◆ What the task asks:
All lines holding the word "isActive" in the listing below need to be copied.
-- Exercise data follows --
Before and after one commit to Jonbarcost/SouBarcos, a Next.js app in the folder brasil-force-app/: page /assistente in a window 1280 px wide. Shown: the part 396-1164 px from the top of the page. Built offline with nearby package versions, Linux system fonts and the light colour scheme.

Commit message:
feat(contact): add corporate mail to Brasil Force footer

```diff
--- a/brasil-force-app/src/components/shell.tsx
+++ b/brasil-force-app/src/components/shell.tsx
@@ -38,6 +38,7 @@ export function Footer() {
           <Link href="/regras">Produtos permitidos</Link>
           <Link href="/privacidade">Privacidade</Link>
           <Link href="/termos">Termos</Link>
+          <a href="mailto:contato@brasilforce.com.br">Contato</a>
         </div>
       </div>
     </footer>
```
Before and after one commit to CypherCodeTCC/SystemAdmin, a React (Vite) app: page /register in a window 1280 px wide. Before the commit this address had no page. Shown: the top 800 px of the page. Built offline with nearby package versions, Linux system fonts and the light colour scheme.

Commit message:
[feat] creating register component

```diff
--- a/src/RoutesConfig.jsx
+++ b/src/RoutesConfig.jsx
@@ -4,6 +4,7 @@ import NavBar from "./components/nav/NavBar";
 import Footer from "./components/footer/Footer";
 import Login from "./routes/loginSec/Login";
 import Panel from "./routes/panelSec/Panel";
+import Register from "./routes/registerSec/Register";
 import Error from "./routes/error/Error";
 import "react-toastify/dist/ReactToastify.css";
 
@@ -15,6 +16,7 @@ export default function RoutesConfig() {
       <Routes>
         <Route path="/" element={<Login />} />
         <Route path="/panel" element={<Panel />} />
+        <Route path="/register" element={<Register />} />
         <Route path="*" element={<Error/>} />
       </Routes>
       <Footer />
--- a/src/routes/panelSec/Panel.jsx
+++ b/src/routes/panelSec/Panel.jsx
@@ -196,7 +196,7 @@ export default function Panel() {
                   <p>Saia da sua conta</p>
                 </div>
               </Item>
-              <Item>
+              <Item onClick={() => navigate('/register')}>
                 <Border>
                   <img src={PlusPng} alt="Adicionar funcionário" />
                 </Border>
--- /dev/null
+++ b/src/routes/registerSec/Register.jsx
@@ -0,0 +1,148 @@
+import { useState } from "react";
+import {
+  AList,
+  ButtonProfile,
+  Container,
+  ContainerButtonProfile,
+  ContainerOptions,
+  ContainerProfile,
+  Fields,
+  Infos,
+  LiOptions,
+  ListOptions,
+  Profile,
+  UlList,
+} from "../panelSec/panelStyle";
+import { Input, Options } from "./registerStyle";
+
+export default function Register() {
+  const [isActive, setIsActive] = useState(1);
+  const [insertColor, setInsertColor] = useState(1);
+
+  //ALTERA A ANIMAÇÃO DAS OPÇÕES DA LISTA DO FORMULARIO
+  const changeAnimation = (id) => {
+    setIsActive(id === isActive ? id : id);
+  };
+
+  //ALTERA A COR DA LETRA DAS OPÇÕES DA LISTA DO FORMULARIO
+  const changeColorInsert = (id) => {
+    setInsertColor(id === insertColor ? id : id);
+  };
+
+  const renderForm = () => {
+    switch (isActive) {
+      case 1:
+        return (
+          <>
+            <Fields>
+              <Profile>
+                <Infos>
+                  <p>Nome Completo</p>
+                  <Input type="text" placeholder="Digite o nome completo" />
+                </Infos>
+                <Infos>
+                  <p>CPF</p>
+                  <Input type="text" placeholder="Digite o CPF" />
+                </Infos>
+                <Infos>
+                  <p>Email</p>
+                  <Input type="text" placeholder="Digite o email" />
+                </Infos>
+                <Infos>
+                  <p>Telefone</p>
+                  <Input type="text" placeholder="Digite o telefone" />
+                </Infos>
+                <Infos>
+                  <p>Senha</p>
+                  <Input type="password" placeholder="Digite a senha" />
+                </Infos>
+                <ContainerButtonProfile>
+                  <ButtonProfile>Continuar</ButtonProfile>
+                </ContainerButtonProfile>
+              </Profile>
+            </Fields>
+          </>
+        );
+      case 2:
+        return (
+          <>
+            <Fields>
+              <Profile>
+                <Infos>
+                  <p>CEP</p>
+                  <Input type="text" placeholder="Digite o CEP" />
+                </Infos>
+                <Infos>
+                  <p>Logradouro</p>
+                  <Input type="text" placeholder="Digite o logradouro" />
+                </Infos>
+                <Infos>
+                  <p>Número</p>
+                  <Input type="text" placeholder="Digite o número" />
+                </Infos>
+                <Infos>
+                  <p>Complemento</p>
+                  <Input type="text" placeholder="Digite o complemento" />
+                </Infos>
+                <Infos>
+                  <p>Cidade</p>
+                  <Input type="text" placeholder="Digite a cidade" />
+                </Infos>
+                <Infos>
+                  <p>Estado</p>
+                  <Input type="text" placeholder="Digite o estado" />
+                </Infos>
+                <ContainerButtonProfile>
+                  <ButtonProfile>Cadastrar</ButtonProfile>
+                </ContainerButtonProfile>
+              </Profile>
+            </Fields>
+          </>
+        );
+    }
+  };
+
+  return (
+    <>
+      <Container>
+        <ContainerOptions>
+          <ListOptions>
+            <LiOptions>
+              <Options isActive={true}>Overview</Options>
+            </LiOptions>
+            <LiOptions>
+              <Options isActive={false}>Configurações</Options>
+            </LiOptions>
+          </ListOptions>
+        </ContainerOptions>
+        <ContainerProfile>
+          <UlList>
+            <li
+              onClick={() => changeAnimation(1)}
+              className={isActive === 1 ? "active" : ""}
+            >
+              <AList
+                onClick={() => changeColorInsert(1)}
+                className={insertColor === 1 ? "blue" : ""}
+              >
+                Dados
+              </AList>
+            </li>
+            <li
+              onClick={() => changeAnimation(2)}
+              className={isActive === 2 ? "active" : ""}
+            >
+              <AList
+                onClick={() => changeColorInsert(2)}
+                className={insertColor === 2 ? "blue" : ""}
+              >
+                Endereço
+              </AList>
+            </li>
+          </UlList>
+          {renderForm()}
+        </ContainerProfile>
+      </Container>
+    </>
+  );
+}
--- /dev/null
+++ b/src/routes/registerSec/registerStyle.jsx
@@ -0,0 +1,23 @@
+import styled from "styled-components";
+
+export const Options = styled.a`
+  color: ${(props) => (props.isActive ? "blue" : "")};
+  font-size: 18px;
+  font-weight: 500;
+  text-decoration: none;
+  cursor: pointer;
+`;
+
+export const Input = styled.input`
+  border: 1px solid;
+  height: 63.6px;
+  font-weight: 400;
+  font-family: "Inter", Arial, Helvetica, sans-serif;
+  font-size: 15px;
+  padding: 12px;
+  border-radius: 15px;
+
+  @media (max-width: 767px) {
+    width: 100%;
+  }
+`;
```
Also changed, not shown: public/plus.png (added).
-- Exercise data concluded --
◆ Expected output:
+  const [isActive, setIsActive] = useState(1);
+    setIsActive(id === isActive ? id : id);
+    switch (isActive) {
+              <Options isActive={true}>Overview</Options>
+              <Options isActive={false}>Configurações</Options>
+              className={isActive === 1 ? "active" : ""}
+              className={isActive === 2 ? "active" : ""}
+  color: ${(props) => (props.isActive ? "blue" : "")};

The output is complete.